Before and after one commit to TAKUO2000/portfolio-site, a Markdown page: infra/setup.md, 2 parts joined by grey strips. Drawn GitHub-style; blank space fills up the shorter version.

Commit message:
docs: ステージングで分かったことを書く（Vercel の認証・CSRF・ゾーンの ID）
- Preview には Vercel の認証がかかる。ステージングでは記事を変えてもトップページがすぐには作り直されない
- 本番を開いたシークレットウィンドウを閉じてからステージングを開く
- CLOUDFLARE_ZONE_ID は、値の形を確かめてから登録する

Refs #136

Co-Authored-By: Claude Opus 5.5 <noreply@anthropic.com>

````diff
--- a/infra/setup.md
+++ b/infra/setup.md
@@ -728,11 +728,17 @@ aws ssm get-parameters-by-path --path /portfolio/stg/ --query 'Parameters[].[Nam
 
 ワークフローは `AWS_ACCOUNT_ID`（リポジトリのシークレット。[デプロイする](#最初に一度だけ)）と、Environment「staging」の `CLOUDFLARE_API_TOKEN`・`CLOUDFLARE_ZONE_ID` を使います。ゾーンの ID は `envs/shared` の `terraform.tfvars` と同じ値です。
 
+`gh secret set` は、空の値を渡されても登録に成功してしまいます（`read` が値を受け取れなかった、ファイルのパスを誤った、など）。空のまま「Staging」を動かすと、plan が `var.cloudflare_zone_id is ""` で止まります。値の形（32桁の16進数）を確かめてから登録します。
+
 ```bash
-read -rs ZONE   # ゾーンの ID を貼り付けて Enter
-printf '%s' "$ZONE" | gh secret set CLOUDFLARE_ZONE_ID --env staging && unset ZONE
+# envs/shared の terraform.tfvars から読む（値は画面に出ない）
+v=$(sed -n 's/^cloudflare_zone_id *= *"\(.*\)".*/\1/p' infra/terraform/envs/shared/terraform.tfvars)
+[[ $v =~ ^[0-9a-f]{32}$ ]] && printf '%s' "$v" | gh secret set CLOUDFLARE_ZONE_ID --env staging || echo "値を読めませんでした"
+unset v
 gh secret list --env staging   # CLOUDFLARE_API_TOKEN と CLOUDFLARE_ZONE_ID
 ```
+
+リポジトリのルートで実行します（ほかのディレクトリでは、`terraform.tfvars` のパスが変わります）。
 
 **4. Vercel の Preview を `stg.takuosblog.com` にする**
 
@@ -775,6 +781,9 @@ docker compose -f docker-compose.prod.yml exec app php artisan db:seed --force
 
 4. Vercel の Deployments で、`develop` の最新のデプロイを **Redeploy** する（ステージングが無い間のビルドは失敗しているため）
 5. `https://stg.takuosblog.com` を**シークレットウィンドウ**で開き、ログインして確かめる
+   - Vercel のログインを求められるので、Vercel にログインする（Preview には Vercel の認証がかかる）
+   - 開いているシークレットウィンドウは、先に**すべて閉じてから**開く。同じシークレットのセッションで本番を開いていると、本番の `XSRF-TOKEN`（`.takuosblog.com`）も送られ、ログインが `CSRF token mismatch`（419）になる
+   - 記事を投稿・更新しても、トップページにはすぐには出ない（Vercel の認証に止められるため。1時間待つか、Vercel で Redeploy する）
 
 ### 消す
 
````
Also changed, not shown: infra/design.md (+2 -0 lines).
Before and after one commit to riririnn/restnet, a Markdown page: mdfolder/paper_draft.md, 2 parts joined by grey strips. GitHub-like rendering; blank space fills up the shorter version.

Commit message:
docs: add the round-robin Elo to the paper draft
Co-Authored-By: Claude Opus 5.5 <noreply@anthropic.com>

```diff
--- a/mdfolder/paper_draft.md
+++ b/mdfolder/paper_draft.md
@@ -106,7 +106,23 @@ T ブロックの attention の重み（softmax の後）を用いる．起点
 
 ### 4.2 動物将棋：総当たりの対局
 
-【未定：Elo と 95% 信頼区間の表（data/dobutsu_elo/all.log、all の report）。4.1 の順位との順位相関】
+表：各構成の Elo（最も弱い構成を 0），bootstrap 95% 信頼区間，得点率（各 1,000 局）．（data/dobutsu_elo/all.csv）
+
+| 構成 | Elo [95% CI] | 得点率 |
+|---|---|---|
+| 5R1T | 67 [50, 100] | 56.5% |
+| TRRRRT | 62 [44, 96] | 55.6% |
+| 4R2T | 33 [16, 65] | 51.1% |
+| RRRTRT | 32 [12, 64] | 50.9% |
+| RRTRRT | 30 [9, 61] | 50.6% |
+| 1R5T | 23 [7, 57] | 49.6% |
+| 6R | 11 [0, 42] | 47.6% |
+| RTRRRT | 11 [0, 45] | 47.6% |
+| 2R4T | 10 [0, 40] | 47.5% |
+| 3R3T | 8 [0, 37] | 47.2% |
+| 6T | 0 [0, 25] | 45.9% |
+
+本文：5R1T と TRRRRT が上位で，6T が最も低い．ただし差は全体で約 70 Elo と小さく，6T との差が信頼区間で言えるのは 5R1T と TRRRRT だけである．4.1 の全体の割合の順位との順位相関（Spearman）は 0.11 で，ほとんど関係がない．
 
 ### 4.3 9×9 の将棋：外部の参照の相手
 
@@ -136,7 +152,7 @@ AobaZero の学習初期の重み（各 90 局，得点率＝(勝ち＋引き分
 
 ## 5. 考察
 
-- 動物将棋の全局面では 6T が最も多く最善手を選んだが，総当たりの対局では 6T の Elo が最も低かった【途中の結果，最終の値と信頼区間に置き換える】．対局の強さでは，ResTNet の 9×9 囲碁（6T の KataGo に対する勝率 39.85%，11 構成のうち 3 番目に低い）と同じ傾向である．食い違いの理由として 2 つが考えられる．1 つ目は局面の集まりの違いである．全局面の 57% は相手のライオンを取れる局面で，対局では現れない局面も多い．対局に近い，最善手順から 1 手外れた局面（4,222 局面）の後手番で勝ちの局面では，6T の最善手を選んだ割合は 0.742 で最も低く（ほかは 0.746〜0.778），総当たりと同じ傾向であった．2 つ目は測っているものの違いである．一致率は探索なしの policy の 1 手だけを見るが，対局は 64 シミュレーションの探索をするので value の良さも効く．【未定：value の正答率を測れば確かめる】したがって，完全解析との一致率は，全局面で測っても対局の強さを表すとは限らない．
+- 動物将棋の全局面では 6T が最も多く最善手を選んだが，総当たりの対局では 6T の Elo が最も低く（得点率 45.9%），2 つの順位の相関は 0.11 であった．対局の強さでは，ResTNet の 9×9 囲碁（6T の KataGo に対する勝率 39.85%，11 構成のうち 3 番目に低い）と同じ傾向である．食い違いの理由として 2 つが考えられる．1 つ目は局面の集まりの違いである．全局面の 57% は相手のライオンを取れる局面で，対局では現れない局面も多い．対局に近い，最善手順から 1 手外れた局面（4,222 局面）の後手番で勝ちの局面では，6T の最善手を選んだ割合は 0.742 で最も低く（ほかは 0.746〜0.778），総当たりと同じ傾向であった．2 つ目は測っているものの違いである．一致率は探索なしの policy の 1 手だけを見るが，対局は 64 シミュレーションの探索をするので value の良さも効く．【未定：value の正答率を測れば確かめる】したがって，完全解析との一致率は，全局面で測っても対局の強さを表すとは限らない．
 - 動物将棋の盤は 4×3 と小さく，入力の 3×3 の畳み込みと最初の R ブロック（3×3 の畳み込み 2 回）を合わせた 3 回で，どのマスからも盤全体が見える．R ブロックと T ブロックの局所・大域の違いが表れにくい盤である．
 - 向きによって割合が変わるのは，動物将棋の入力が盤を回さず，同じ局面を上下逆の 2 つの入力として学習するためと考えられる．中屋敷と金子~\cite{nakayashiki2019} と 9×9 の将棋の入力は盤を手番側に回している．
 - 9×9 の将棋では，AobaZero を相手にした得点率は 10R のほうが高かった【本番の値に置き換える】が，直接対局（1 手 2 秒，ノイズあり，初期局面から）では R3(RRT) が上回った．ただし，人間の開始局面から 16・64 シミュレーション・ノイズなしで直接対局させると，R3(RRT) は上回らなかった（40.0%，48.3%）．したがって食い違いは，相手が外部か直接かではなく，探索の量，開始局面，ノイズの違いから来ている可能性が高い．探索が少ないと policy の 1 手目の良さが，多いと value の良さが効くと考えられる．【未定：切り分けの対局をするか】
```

AIM OF THE TASK:
The reply should hold only the lines from the beginning of the listing to the line with "docs: ステージングで分かったことを書く（Vercel の認証・CSRF・ゾーンの", both ends included, unchanged.

ANSWER SPACE:
Before and after one commit to TAKUO2000/portfolio-site, a Markdown page: infra/setup.md, 2 parts joined by grey strips. Drawn GitHub-style; blank space fills up the shorter version.

Commit message:
docs: ステージングで分かったことを書く（Vercel の認証・CSRF・ゾーンの ID）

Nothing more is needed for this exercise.